The Windows Azure Pack is basically a framework which offers you to build several offerings for customers.

  • VM Cloud – This is an infrastructure-as-a-service (IaaS) offering which allows customer to deploy and manage Windows and Linux Virtual Machines including VM Template, scaling and Virtual Networking options.
  • Web Sites – a service that helps provide a high-density, scalable shared web hosting platform for ASP.NET, PHP, and Node.js web applications. The Web Sites service includes a customizable web application gallery of open source web applications and integration with source control systems for custom-developed web sites and applications.
  • Service Bus – a service that provides reliable messaging services between distributed applications. The Service Bus service includes queued and topic-based publish/subscribe capabilities.
  • SQL and MySQL – services that provide database instances. These databases can be used in conjunction with the Web Sites service.
  • Automation and Extensibility – the capability to automate and integrate additional custom services into the services framework, including a runbook editor and execution environment.

Source: TechNet

On top of this Windows Azure Pack offers two management portals, one for tenants and one for administrators which are build on top of the Service Management API. The Service Management API is a RESTful API which allows you build some custom scenarios such as custom portals or billing integrations on top of the Azure Pack framework.

Windows Azure Pack IaaS

In the last months I had time to work within several different project with the integration of Windows Azure Pack, mainly with the VM Cloud and automation integration and also some work with the Service Management API and some customization together with Stefan Johner and Fulvio Ferrarini from itnetx.
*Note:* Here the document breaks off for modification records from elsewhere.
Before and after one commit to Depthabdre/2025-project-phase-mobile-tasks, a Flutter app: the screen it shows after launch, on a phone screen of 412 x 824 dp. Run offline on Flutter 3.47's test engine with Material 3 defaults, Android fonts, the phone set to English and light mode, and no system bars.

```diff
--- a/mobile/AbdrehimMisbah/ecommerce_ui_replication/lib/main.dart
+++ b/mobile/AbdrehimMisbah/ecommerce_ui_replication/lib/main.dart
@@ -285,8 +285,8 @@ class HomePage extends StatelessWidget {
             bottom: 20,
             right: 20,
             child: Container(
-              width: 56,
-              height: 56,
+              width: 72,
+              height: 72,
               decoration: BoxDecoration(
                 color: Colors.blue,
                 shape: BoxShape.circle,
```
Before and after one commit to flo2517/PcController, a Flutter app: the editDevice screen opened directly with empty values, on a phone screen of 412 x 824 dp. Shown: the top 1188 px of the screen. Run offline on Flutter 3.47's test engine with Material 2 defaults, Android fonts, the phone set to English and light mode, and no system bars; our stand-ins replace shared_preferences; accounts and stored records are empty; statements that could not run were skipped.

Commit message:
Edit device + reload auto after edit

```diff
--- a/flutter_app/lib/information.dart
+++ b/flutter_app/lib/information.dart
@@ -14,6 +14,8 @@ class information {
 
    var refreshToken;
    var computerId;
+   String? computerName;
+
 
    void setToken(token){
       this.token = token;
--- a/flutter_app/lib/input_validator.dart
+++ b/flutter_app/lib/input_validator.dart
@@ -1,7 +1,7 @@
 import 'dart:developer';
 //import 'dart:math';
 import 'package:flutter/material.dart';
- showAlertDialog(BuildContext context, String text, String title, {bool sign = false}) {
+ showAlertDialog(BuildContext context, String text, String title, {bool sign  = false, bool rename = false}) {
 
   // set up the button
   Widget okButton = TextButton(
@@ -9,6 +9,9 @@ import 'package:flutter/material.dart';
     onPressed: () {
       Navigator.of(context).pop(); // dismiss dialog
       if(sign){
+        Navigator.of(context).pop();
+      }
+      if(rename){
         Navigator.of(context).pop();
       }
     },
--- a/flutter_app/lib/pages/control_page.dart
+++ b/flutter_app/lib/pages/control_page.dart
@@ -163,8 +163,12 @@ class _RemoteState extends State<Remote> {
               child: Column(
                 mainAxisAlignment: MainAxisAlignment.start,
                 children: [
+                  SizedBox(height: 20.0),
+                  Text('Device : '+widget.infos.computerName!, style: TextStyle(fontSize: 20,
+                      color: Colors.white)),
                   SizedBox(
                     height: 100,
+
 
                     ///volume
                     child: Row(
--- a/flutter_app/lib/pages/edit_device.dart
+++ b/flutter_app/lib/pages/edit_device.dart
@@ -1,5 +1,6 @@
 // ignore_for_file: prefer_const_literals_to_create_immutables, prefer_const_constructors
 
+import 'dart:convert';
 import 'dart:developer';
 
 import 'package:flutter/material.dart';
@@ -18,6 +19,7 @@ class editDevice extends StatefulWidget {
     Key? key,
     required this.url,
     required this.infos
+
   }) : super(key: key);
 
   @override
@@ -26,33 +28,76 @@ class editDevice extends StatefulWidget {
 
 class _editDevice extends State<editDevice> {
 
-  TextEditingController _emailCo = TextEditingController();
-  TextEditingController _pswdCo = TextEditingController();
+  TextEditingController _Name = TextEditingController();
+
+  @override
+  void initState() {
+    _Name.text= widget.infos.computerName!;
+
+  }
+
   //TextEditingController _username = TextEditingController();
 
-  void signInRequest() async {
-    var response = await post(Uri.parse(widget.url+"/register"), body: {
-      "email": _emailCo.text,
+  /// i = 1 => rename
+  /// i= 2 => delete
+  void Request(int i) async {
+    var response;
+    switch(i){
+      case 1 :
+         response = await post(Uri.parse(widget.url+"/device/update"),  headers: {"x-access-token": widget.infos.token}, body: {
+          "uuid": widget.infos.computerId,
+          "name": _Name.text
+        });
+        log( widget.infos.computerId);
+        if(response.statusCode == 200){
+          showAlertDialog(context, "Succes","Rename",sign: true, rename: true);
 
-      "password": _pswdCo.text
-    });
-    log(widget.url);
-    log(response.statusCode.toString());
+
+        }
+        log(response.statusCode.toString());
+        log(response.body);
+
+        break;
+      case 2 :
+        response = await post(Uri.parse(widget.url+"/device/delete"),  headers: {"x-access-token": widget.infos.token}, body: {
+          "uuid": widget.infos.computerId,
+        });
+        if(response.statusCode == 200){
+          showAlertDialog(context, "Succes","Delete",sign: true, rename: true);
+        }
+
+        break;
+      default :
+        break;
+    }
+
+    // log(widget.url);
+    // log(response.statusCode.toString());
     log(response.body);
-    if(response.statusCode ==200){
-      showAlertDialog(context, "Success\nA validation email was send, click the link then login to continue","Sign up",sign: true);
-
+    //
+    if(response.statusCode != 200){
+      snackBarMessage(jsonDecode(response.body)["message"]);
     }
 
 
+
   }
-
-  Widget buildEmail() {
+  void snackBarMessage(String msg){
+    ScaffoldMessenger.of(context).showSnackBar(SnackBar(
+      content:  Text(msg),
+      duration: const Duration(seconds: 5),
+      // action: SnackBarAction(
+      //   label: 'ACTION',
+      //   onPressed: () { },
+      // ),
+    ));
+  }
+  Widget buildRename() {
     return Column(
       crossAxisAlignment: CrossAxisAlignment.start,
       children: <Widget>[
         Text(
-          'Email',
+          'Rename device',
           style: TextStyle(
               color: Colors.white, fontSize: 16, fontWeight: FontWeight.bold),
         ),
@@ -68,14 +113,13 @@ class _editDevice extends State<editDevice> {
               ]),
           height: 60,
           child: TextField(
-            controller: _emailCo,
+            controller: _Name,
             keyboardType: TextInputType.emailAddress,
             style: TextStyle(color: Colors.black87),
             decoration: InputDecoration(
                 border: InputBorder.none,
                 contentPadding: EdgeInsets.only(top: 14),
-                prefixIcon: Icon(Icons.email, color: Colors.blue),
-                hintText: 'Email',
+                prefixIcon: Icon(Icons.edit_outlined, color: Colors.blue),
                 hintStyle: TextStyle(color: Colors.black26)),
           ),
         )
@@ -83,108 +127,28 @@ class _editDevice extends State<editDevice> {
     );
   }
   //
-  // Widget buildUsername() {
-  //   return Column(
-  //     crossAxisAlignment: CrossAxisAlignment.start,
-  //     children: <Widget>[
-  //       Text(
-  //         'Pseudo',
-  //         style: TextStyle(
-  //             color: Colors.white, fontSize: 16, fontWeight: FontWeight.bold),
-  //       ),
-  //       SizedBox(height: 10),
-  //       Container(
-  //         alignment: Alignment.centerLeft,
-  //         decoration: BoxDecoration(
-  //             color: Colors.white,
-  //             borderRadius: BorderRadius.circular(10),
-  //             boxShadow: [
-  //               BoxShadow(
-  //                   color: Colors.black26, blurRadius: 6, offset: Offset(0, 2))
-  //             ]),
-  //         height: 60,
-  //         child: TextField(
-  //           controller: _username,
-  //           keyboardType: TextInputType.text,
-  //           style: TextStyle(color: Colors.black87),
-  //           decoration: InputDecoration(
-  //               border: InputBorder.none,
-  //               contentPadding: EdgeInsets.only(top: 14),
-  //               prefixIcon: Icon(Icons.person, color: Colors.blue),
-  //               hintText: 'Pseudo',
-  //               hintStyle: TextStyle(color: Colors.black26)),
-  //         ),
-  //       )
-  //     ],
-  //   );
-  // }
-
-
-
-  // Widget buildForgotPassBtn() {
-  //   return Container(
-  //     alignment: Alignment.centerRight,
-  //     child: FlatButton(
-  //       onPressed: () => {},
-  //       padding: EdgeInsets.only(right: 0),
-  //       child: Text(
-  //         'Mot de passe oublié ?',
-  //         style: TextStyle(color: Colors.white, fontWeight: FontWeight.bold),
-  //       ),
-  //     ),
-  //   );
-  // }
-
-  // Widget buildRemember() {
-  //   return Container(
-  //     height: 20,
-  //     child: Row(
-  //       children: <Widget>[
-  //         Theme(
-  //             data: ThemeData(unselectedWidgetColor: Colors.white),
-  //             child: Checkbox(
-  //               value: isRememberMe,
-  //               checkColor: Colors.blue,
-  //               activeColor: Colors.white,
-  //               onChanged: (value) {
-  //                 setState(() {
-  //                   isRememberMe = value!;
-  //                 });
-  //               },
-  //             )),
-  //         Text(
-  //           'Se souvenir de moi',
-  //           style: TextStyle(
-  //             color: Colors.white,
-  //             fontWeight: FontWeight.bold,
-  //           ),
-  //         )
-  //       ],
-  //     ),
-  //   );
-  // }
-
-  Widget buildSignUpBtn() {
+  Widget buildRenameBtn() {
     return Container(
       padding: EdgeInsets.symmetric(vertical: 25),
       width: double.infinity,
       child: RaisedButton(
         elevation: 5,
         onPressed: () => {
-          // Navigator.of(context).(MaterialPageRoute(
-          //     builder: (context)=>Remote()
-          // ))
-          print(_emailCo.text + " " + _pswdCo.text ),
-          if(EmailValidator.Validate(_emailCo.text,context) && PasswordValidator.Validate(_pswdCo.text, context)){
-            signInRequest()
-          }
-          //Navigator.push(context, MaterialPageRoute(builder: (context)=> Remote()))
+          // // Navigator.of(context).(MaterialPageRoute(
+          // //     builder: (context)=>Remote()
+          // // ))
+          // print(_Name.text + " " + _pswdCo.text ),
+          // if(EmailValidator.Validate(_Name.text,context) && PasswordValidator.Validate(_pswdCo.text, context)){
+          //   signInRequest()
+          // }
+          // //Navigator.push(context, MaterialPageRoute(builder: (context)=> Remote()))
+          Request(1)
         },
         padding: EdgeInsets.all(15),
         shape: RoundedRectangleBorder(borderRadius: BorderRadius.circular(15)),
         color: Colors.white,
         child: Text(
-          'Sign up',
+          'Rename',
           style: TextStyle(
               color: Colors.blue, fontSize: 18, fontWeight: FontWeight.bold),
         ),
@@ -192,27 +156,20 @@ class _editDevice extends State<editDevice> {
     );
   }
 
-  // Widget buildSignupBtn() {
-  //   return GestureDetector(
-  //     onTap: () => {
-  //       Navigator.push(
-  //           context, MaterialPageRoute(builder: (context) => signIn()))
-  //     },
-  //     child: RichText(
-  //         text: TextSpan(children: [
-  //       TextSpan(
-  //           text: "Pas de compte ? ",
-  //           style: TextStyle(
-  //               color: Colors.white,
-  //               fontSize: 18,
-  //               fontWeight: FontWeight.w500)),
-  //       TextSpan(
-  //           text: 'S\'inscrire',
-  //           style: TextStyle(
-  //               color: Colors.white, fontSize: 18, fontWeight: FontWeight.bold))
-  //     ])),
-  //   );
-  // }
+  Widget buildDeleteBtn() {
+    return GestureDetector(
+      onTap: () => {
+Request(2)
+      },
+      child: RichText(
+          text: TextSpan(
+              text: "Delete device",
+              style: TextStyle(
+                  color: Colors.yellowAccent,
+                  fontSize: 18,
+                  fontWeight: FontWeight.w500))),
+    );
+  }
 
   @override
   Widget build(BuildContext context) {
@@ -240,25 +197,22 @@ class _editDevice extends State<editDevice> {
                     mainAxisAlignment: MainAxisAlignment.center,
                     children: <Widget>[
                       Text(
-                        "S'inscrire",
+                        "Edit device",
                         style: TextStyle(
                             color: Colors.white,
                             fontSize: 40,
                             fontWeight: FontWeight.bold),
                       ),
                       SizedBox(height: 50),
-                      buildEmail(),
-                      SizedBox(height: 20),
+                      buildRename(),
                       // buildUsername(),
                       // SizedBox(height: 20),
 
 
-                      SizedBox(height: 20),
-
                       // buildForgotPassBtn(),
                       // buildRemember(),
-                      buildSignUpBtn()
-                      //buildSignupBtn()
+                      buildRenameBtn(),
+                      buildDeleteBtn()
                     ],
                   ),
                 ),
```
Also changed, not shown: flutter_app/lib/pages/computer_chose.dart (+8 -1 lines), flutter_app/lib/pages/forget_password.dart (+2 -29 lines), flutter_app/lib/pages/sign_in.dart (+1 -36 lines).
I will write some blog post about Windows Azure Pack, the stuff we have done and we are doing right now.

If you are looking for some good blogs around Windows Azure Pack you should definitely checkout the blogs from Marc van Eijk, Hans Vredevoort and Kristian Nese or the Windows Azure Pack Wiki on TechNet. And btw. Windows Azure Pack is not just made for hoster and service providers, it is also a great solution for enterprises, check out why by reading Michael Rueeflis blog.

 



Capacity Planner for Hyper-V Replica

Capacity Planner for Hyper-V Replica updated

Back in 2013 Microsoft released a tool called Capacity Planner for Hyper-V Replica. Hyper-V Replica Capacity Planner allowed IT Administrators to measure and plan their Replica integration based on the workload, storage, network, and server characteristics. Today Aashish Ramdas announced on the TechNet Virtualization blog that Microsoft has updated the Hyper-V Replica Capacity Planner. The new version now support Windows Server 2012 R2 Hyper-V, Windows Azure Hyper-V Recovery Manager and some other cool stuff based on the feedback of customers.

  • Support for Windows Server 2012 and Windows Server 2012 R2 in a single tool
  • Support for Extended Replication
  • Support for virtual disks placed on NTFS, CSVFS, and SMB shares
  • Monitoring of multiple standalone hosts simultaneously
  • Improved performance and scale – up to 100 VMs in parallel
  • Replica site input is optional – for those still in the planning stage of a DR strategy
  • Report improvements – e.g.: reporting the peak utilization of resources also
  • Improved guidance in documentation
  • Improved workflow and user experience

It’s great to see Microsoft improving free tools which help implement their solutions.